Also assess neurological function of legs and particularly sensation.
Treatment of faecal incontinence.
Treat according to cause.
Ensure that a toilet is in easy reach.
Obey call to stool impulses
Esnure access to altest continence aids and advice on use.
Pelvic floor rehabilitation.
Loperamide 2-4 mg 45 min before social engagements may prevent accidents.
If all fails;
Enemas to empty the rectum and codeine phosphate. This is not a cure but makes it manageable.
Management of chronic diarrhoea in the elderly.
All underlying causes must be excluded by bowel imaging and stool culture.
All potentially causative medication should be removed.
Faecal impaction must be excluded.
Low dose loperamide can be trialled and then constipating and enema regimes can be used.
Causes of constipation in the elderly.
Poor diet and lack of exercise
Hospital environment and lack of privacy
Anal or colorectal cancer
Pelvic muscle dysfunction
Drugs like opiates and iron etc...
Neuromuscular - spinal or pelvic nerve injury as well as diabetic neuropathy.
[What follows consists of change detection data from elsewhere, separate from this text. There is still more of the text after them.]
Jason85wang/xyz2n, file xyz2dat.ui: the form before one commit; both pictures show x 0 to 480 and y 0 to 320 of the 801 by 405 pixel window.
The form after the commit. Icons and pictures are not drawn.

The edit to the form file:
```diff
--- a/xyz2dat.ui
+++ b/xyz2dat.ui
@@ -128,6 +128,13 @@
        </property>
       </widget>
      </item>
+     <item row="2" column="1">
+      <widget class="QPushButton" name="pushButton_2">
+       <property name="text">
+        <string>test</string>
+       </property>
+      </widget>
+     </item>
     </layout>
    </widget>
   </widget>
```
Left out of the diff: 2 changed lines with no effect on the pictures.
Chronic laxative abuse
History of constipation.
Blood or mucus in the stools?
Alternating with diarrhoea? (think faecal impaction)
Has there been any recent changes/When did it start?
Are they using their finger to help pass stool?
Also do a PR examination.
Investigations of constipation.
No investigations are done in minimally affected young patients.
Bloods - FBC, ESR, U&Es, Ca2, TFT
Colonscopy if suspected colorectal malignancy
Transit studies can be done
Biopsy if Hirschprung's disease is suspected
Non-pharma treatment of constipation.
Types of medication for constipation.
Explain bulking agents.
Increases the faecal mass to stimulate peristalsis.
They must be taken with plenty of fluid and may take a few days to act.
They should not be given in diffuculty in swallowing, GI obstruction, colonic atony, faecal impaction.
Examples of bulking agents.
Explain stimulant laxatives.
Increase intestinal motility, this means it should not be used in intestinal obstruction or acute colitis. Prolonged use should also be avoid as it can cause colonic atony.
They can also cause abdominal cramps and it is important to inform patients about this side effect.
E.g. stimulant laxatives are not going to work effectively in hard stools because they need softening before they can be passed, this means giving a stimulant can be dangerous if there is hard stool.
Examples of stimulant laxatives.
Docusate sodium and dantron are stimulant mixed with softening
Explain stool softeners.
Particularly useful when managing painful anal conditions like fissures.
They are used alone or in combination with other anti-constipatory treatments.
Arachis oils enemas lubricate and soften impacted faeces.
Liquid paraffin should not be used for a long period of time.
Explain osmotic laxatives.
They retain fluid in the bowel, they either retain the fluid that it's been administered with, or draws fluid in.
Examples of osmotic laxatives.
Lactulose producing osmotic diarrhoea of low faecal pH that discourages growth of ammonia producing organisms. It can be used in hepatic encephalopathy.
Macrogol is another example used.
Magnesium salts are useful when rapid bowel evacuation is needed.
Phosphate enemas can be used for rapid bowel evacuation prior to procedures.
Risks of manual evacuation.
This is only done in difficult cases and can cause perforation.
However this is outwieghed by the positive impact on patient symptoms and wellbeing.
What should older patients with prescribed drugs that can cause constipation alsobe prescribed?